After the election, many people blamed Facebook for spreading partisan — and largely pro-Trump — "fake news," like Pope Francis’s endorsement of Trump, or Hillary Clinton’s secret life-threatening illness. The company was assailed for prioritizing user "engagement," meaning that its algorithms probably favored juicy fake news over other kinds of stories. Those algorithms had taken on greater prominence since August, when Facebook fired its small team of human beings who curated its "trending" news section, following conservative complaints that it was biased against the right.
Initially, Facebook denied that fake news could have seriously affected the election. But recently it announced that it was taking action. The social-media giant said it would work with fact-checking organizations such as Snopes and Polifact to identify problematic news stories and flag them as disputed, so that people know that they are questionable. It will also penalize suspect stories so that they are less likely to appear in people’s news feeds.
In each instance — the decision to remove human editors in August and the recent decision to use independent fact-checkers — Facebook has said that it cannot be an arbiter of truth. It wants to portray itself as a simple service that allows people and businesses to network and communicate, imposing only minimal controls over what they actually say to one another. This means that it has to outsource its judgments on truth — either by relying on "machine learning" or other technical approaches that might identify false information, or by turning to users and outside authorities.

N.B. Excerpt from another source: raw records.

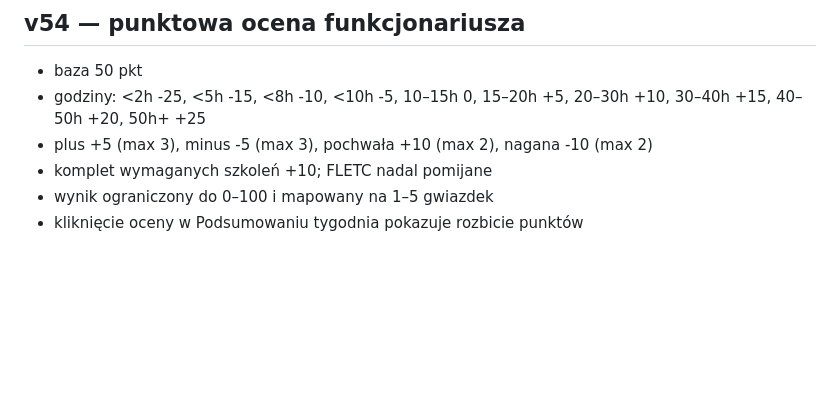
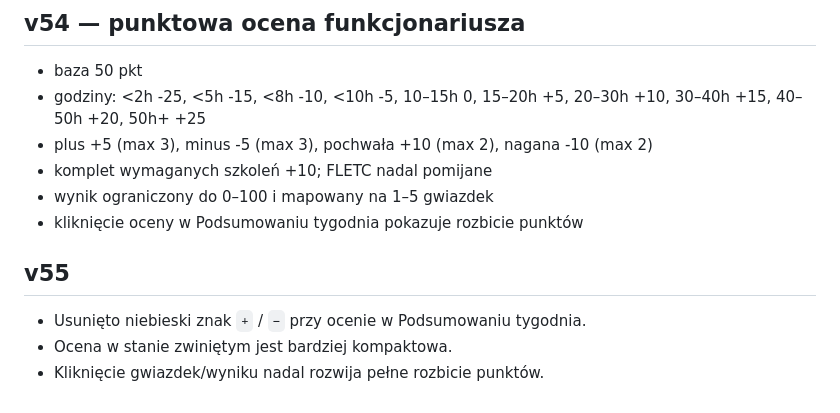
Before and after one commit to awokrole/usms-web-panel, a Markdown page: README.md, the part around the change. GitHub-like rendering; blank space fills up the shorter version.

```diff
--- a/README.md
+++ b/README.md
@@ -73,3 +73,8 @@ Zmiany:
 - komplet wymaganych szkoleń +10; FLETC nadal pomijane
 - wynik ograniczony do 0–100 i mapowany na 1–5 gwiazdek
 - kliknięcie oceny w Podsumowaniu tygodnia pokazuje rozbicie punktów
+
+## v55
+- Usunięto niebieski znak `+` / `−` przy ocenie w Podsumowaniu tygodnia.
+- Ocena w stanie zwiniętym jest bardziej kompaktowa.
+- Kliknięcie gwiazdek/wyniku nadal rozwija pełne rozbicie punktów.
```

Both approaches try to deal with fake news without addressing politics. Neither is likely to work.
The great strength and the great weakness of Silicon Valley is its propensity to redefine social questions as engineering problems. In a series of essays, Tim O’Reilly, the head of O’Reilly Media, argues that Facebook and similar organizations need to avoid individual judgments about the content of web pages and instead create algorithms that will not only select engaging material but also winnow out the false information from the true. Google has created algorithms that can comb through metadata for "signals" suggesting that pages are likely to have valuable content, without ever having to understand the intrinsic content of the page. O’Reilly argues that one can do the same thing for truth. Facebook’s algorithms would identify websites that repeatedly spread fake news and penalize their stories. This would define fake news as an engineering problem, in which one simply had to discover which signals were associated with true stories and give them priority.
But as Zeynep Tufekci, Cathy O’Neil, and others have pointed out, algorithms are hardly neutral. In Maciej Cegłowski’s pungent description, machine-learning algorithms provide a kind of "money laundering for bias." This laundering is likely to be both detectable and controversial. Imagine, for example, if an unsupervised machine-learning process determined that conservative political orientation provided a strong signal that the news on a particular website was untrustworthy, and started penalizing conservative sites accordingly. The purported neutrality of the algorithm wouldn’t count for much in the ensuing uproar.
Even apart from the controversy, it isn’t at all clear that algorithms will be very good at determining the truth in politically muddy situations. While they may spot the blatant frauds, as Gilad Lotan has pointed out, obviously fake news isn’t nearly as tricky to deal with as biased news. Very often for such stories, there isn’t going to be any genuinely "neutral" version of the truth that the results of the algorithm can be checked against. This means that it will be hard to train the algorithm — at best, its results can be checked against human-derived measurements that are themselves likely to be highly imperfect and politically biased in ways that are difficult to correct for.
But while the turn away from algorithms might be seen as progress, the shift toward independent fact-checkers is probably not the right answer. Trying to avoid any whiff of politics, Facebook has sought to minimize its own role, relying on third-party fact checkers. But the company’s proposed strategy will work only if its outside arbiters are genuinely seen as neutral.
So if neither approach will work, what will?
If businesses, public intellectuals, and academics want to start addressing the problem, they are going to have to start thinking in political terms, just as climate scientists have had to get politicized to engage in the debates over global warming. If Facebook and other companies are going to act effectively against fake news, they need to take a directly political stance, explicitly acknowledging that they have a responsibility to prevent the spread of obvious falsehoods, while continuing to allow the sites’ users to express and argue for a variety of different understandings of the truth that are not obviously incompatible with empirical facts.
This would require Facebook to take the hitherto unthinkable step of taking an editorial position rather than presenting its judgments as the outcome of impersonal processes. It would involve hiring human beings as editors, supplementing their judgments with automated processes as needed, defending these judgments where appropriate, and building institutionalized processes for appeal when the outcomes are questionable.
This likely means that Facebook will become embroiled in messy political debates. However, it will become embroiled in these debates no matter what. Facebook needs to start thinking systematically about how to engage with its political responsibilities, rather than continuing to pretend that it doesn’t have any.
Henry Farrell is an associate professor of political science and international affairs at George Washington University.